A recent review left on Itunes gave me a lot to think about today when I saw it. While it was not outright negative (3/5 stars), even generally praising of the show, the reviewer did make a point of saying that the show meandered into territory outside of the scope of initial objectives and that I had 'bitten off more than I could chew' in certain areas that weren't directly related to Cambodian history.
I tend to agree with this person.
I initially thought the show would be ten, 45 minute episodes. A manageable task for someone studying full time and working part time. Two years later, having produced eight standard episodes totalling more than 10 hours of content, without having reached the second world war, I think somewhere the show may have stumbled into unfamiliar territory.
This is one problem of not having an editor, nor a deadline. But it is a problem for those that are listening to the show that may already have a strong grasp on world history, and themes, and are more looking for a series dedicated to just the Khmer Rouge or Cambodia. The problem that I have encountered is that producing a show like this, without really knowing who the audience is can produce issues when tailoring the content of the series for what could be an extremely wide audience.
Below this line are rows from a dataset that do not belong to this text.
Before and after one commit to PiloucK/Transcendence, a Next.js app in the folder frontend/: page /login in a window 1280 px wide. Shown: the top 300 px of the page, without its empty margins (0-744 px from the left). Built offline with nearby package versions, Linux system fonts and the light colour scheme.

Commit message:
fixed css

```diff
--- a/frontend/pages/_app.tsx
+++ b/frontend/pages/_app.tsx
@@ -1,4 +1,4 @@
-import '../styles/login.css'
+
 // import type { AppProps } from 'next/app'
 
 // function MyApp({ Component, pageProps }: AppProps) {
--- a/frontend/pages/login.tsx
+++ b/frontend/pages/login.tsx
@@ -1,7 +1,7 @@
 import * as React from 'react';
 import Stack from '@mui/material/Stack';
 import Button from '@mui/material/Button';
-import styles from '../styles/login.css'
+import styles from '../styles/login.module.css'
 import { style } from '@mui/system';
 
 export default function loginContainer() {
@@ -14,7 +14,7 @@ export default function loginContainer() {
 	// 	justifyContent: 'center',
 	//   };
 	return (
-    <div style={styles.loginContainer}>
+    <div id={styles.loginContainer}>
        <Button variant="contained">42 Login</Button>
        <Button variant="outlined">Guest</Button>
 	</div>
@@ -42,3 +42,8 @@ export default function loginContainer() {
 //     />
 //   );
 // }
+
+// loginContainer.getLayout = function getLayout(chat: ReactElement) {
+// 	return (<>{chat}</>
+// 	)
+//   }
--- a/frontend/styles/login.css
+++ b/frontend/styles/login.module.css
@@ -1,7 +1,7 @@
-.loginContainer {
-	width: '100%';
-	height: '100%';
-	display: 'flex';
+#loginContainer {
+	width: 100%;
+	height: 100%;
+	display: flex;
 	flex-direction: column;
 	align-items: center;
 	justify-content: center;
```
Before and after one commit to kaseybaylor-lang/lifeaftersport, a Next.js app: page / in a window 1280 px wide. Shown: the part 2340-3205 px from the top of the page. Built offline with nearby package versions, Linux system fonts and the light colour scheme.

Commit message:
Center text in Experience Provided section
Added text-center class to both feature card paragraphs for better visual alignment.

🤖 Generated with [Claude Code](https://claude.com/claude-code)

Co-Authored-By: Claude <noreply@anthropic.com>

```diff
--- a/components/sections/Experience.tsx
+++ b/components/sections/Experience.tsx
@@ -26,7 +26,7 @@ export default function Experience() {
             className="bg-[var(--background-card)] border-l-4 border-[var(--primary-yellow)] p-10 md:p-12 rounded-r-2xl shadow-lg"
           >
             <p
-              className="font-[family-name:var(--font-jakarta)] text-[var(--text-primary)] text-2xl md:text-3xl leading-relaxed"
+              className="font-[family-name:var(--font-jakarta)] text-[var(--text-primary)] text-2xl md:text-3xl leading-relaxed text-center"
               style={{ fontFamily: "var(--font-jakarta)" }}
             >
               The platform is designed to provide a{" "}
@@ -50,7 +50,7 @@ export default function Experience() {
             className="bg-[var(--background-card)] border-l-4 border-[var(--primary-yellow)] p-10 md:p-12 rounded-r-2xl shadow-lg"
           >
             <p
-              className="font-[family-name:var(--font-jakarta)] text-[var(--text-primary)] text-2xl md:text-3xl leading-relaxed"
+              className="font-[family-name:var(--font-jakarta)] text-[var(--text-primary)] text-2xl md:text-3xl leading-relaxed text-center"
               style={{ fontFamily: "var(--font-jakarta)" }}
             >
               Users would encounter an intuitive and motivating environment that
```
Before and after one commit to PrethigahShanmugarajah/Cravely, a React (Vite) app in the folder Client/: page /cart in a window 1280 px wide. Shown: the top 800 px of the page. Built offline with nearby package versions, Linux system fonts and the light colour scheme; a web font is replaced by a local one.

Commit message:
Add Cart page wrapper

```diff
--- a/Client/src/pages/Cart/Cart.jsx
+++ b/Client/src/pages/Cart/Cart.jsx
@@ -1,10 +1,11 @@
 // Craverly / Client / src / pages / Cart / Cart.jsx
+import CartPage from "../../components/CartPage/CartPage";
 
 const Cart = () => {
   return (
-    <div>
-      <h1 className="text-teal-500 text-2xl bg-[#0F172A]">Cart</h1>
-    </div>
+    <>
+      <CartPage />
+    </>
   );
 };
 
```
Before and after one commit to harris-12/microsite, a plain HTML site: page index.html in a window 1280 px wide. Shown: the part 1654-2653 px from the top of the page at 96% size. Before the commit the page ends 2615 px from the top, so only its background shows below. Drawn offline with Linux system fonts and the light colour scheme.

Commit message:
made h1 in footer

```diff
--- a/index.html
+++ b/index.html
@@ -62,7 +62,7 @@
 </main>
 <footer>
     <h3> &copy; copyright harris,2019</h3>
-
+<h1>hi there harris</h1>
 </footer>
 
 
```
I think this problem became pronounced when introducing colonialism and these kinds of themes into the show. Explaining why europeans conquered much of the world in the 'age of discovery' relies on many other pieces of assumed knowledge, as does why the french revolution happened when it did, or why.
Cambodian history has been influenced so much by the 'great forces of modern history'; colonialism, european empire, de-colonisation, globalisation, the cold war, nationalism, communism, asian history and world history. It is so hard to explain this story without referencing these ideas, and when they come up, knowing how much to explain them can be a difficult task. One that I am still learning to get better at.
I hope that this listener keeps listening to the show, and enjoys the parts of it that they find interesting. As I've said what I feel like must be at least a few other times in this blog, the show has become a way for me to explain everything that I can to the 'me' in my late teens who wanted to know about why the Khmer Rouge revolution happened. I want people to be able to listen to this show, know what 'enlightenment values' are, or what the 'reign of terror' was or how nationalism was born. I want them to know what the proletariat is. I want them to be able to pick up a book by David Chandler or Philip Short and have that experience of reading a true historian's explanation be enriched because they were aware of the basics that these authors tend to take for granted in what can be a very general audience. Not have to skip over a sentence only half aware of what was being referenced.
However, I feel I can begin to limit the topics that were beginning to creep into the show. I disagree with the reviewer in their opinion that a one hour explanation of the origins of communism was unnecessary. Knowing what went wrong in Cambodia and for other communist experiments is really only possible with reference to the theories that these experiments were based upon. BUT, as I looked over the notes that I had begun preparing for the next episode of the show, 'Part Two' of this exploration, that would have looked at the Soviet Union and Europe between the wars, well... it did strike me as biting off more than I can chew. While we still need to know about how 'revolutions', particularly communist ones, aim for one thing and turn out as another, it certainly can be less intricately explained and I want to shift the focus back upon Indochina and spend more time tracing how these ideas were imported and acted upon by someone much closer to this narrative, the Viet Minh.
So, if the person that left that review ever reads this, I want you to know that I value the fact that you listened to the show intently enough to be able to form such a reasonable reaction to it, and I hope you know that I intend to take your review as intended, constructive criticism. Thank you.